I got a call over the weekend from my good friend Lenny Pogensky, who wanted to know if the rumors he was hearing about ”happenings” in the school district were true. He was referring to what some might term, the forced resignation of school district superintendent, Mary Lagnado based on the split decision of the seven-member board of education, (4-3), at a special meeting on Tuesday, March 21, 2017, with those in the majority being Trustees Brown, Cadet, Campbell and Quintanilla.

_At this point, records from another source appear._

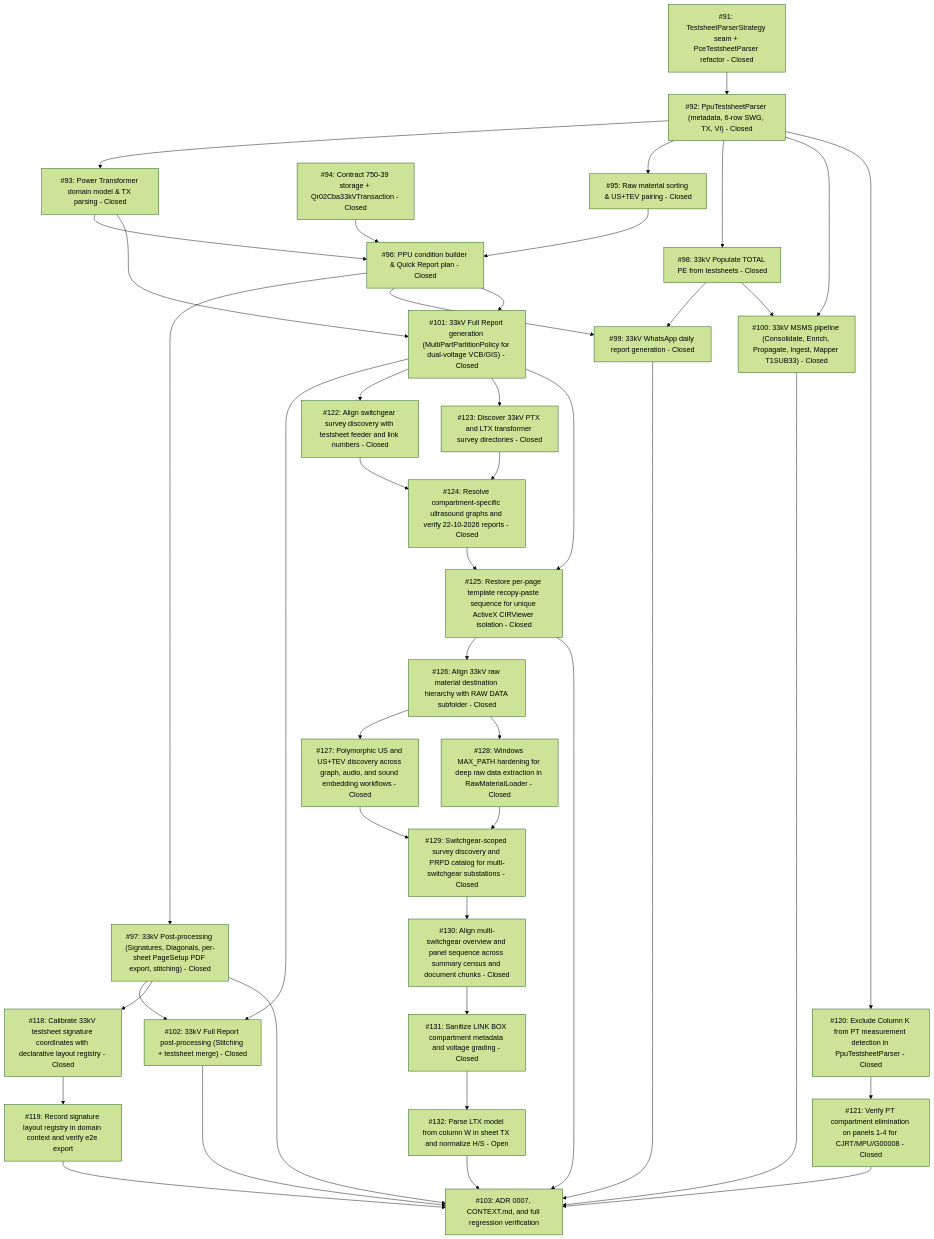
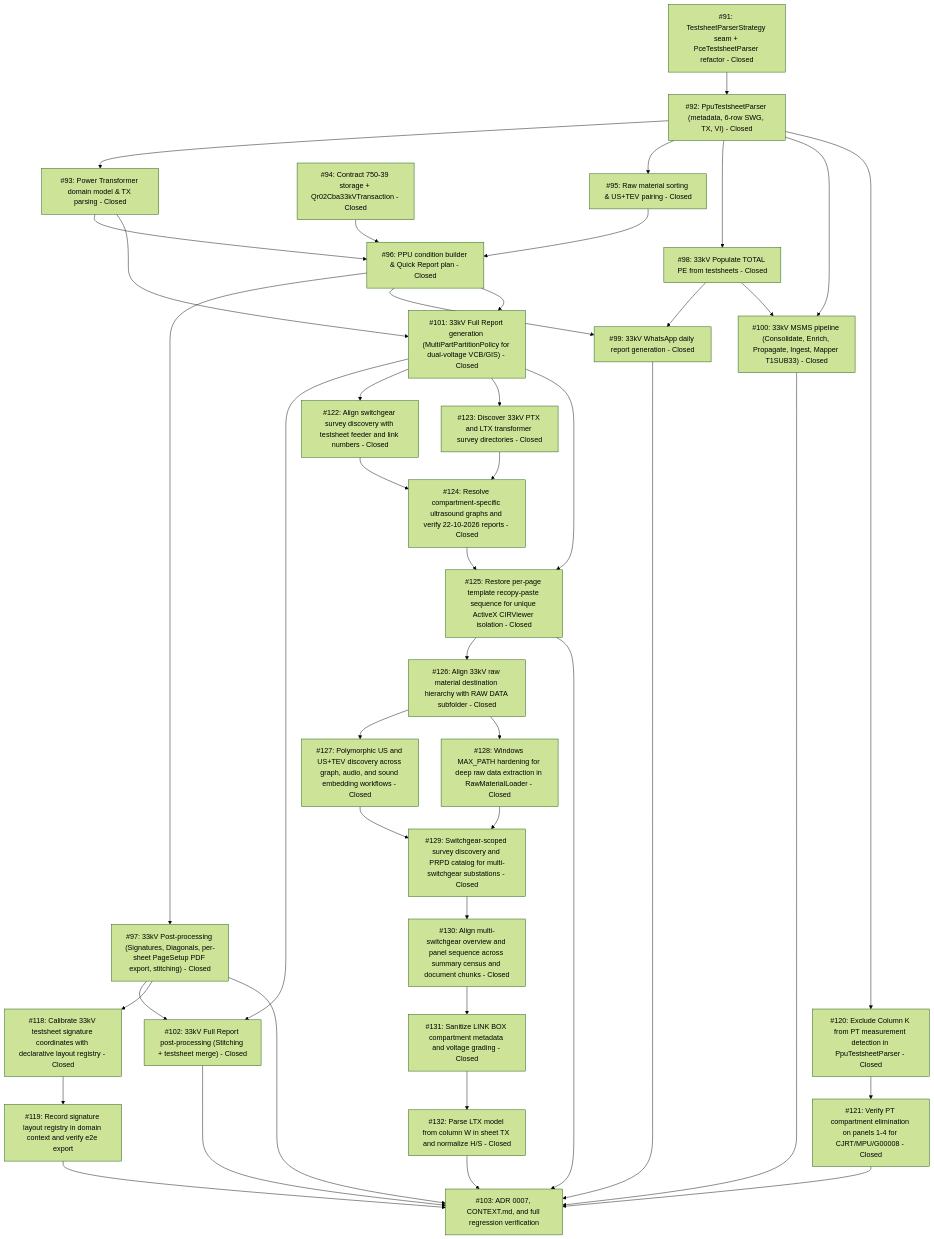
Before and after one commit to adamlarGit/pahang-cli: the diagram in .wayfinder/33kv-system-workflow/map.md, drawn with Mermaid (forest theme). The commit also changed other lines of this file and 1 other file, not shown here.

Commit message:
docs(wayfinder): close ticket #132

````diff
--- a/.wayfinder/33kv-system-workflow/map.md
+++ b/.wayfinder/33kv-system-workflow/map.md
@@ -55,74 +55,74 @@
 ```mermaid
 graph TD
     T91["#91: TestsheetParserStrategy seam + PceTestsheetParser refactor - Closed"]
     T92["#92: PpuTestsheetParser (metadata, 6-row SWG, TX, VI) - Closed"]
     T93["#93: Power Transformer domain model & TX parsing - Closed"]
     T94["#94: Contract 750-39 storage + Qr02Cba33kVTransaction - Closed"]
     T95["#95: Raw material sorting & US+TEV pairing - Closed"]
     T96["#96: PPU condition builder & Quick Report plan - Closed"]
     T97["#97: 33kV Post-processing (Signatures, Diagonals, per-sheet PageSetup PDF export, stitching) - Closed"]
     T98["#98: 33kV Populate TOTAL PE from testsheets - Closed"]
     T99["#99: 33kV WhatsApp daily report generation - Closed"]
     T100["#100: 33kV MSMS pipeline (Consolidate, Enrich, Propagate, Ingest, Mapper T1SUB33) - Closed"]
     T101["#101: 33kV Full Report generation (MultiPartPartitionPolicy for dual-voltage VCB/GIS) - Closed"]
     T102["#102: 33kV Full Report post-processing (Stitching + testsheet merge) - Closed"]
     T118["#118: Calibrate 33kV testsheet signature coordinates with declarative layout registry - Closed"]
     T119["#119: Record signature layout registry in domain context and verify e2e export"]
     T120["#120: Exclude Column K from PT measurement detection in PpuTestsheetParser - Closed"]
     T121["#121: Verify PT compartment elimination on panels 1-4 for CJRT/MPU/G00008 - Closed"]
     T122["#122: Align switchgear survey discovery with testsheet feeder and link numbers - Closed"]
     T123["#123: Discover 33kV PTX and LTX transformer survey directories - Closed"]
     T124["#124: Resolve compartment-specific ultrasound graphs and verify 22-10-2026 reports - Closed"]
     T125["#125: Restore per-page template recopy-paste sequence for unique ActiveX CIRViewer isolation - Closed"]
     T126["#126: Align 33kV raw material destination hierarchy with RAW DATA subfolder - Closed"]
     T127["#127: Polymorphic US and US+TEV discovery across graph, audio, and sound embedding workflows - Closed"]
     T128["#128: Windows MAX_PATH hardening for deep raw data extraction in RawMaterialLoader - Closed"]
     T129["#129: Switchgear-scoped survey discovery and PRPD catalog for multi-switchgear substations - Closed"]
     T130["#130: Align multi-switchgear overview and panel sequence across summary census and document chunks - Closed"]
     T131["#131: Sanitize LINK BOX compartment metadata and voltage grading - Closed"]
-    T132["#132: Parse LTX model from column W in sheet TX and normalize H/S - Open"]
+    T132["#132: Parse LTX model from column W in sheet TX and normalize H/S - Closed"]
     T103["#103: ADR 0007, CONTEXT.md, and full regression verification"]
 
     T91 --> T92
     T92 --> T93
     T92 --> T95
     T92 --> T98
     T94 --> T96
     T93 --> T96
     T95 --> T96
     T96 --> T97
     T96 --> T99
     T98 --> T99
     T98 --> T100
     T92 --> T100
     T93 --> T101
     T96 --> T101
     T97 --> T102
     T101 --> T102
     T97 --> T118
     T118 --> T119
     T119 --> T103
     T92 --> T120
     T120 --> T121
     T121 --> T103
     T101 --> T122
     T101 --> T123
     T122 --> T124
     T123 --> T124
     T124 --> T125
     T125 --> T126
     T126 --> T127
     T126 --> T128
     T127 --> T129
     T128 --> T129
     T129 --> T130
     T130 --> T131
     T131 --> T132
     T132 --> T103
     T101 --> T125
     T125 --> T103
     T97 --> T103
     T99 --> T103
     T100 --> T103
     T102 --> T103
 ```
````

Pogensky is one of those longstanding residents of the community, who, along with former educators Albert Handy, Dr. Rudolph (Rudy) and Francis Clark, Dr. Wendell Clement, Drs. Robert and Irene (Betty) Hilton, Rev. Bruce Dean, Al Campbell and firebrand activists like Mannie and Anne Sweat, Harold and Tracy Neil, Diane Van Nooten, Mildred and Kenneth Little, Alpine Brown et al, would hold board members’ feet to the fire, and put them on notice that fairness and transparency were expected from their actions, with the best interest of the community and the education of our children being the primary focus. Of course, at times there were stark differences as to how they went about taking on certain issues, and how they were prioritized, but the community was never kept in the dark about what was being pursued, and there was always an effort to rally people to get involved.
A significant case in point involves Dr. Robert Pinckney who was hired as superintendent for the district in the summer of 1993, but was suspended without pay in February 1996, based on a number of charges including insubordination and incompetence. Dr. Pinckney did not take it lightly, nor did members of the community, and both entities took action, Pinckney via the court system and members of the community through the Westbury Task Force, that was formed specifically to deal with this matter, and which was spearheaded by Dr. Rudy Clark and Diane Van Nooten. Task force members wrote letters to elected officials, the State Education Department, the Board of Regents etc., and organized trips to Albany.
The court eventually ruled in Dr. Pinckney’s favor, and when Robert Troiano Jr. assumed the presidency of the board in 1996, having won the May elections, the decision was made to settle the matter by bringing back Pinckney on board, but elected not to renew his contract which expired in 1999.
All the above may be characterized by some people as ancient history for another place and time, but the point I’m trying to make is that this community has always demanded transparency and accountability from its elected officials, and has always supported actions that are taken which are in the best interest of the citizenry. Recent cases in point are the push back by the community against The Westbury Bristal Assisted Living Facility protesting its application for extension of the PILOT agreement for another 10 years, and the sustained protest against the OTB Corporation’s plan to construct video gambling parlors at the old Fortunoff site on Old Country Road.
I’m fully aware that legal restrictions regarding personnel matters and termination or discharge clauses in an individual’s contract preclude board members from discussing certain matters in a public forum. So I know that the board may be well within its rights in taking this action, and the manner in which it was done. I also know how vague and nuanced aspects of such clauses can be; e.g., “Actions that are detrimental to the best interest of the school district “, and the wide latitude that it allows for interpretation. Of course, I do not know if this was a factor in Dr. Lagnado’s case because no one is saying, but what I find particularly troubling is that three of the seven board members, by their own admission, where in the dark as to what precipitated such swift and drastic action, and were just as dismayed as the public in general.
I would understand if questions about the superintendent’s performance were constantly being raised and discussed at board meetings, as was the case with Dr. Pinckney when he was given a second chance by the Troiano regime, and that there were clear indications that she was not up to the job; even so, how urgent was it to get rid of her without delay, with one year left on her contract, and with crucial issues in the pipeline including the upcoming audit, and consideration for a bond referendum. There may have been discussions along this line in executive sessions which the public is not privy to, but again, according to the other three board members, they were not aware of this.
This clearly underscores how deeply factionalized the board is, and raises serious questions as to exactly what these 4 board members knew that was so top secret that they couldn’t share with their colleagues. What could be so above the intelligence level of the general public, that they could not give even a hint that they had to take such drastic, and immediate action to the tune of over $750,000 of our tax dollars supposedly to save the district from dire consequences? What could be so urgent that this action had to be taken a few weeks before we approach the public to approve a budget of well over a hundred million dollars?
These are open questions that the four board members hopefully have the answers to, so I will not jump to conclusion by deeming their action reckless or self-serving. An anxious community waits.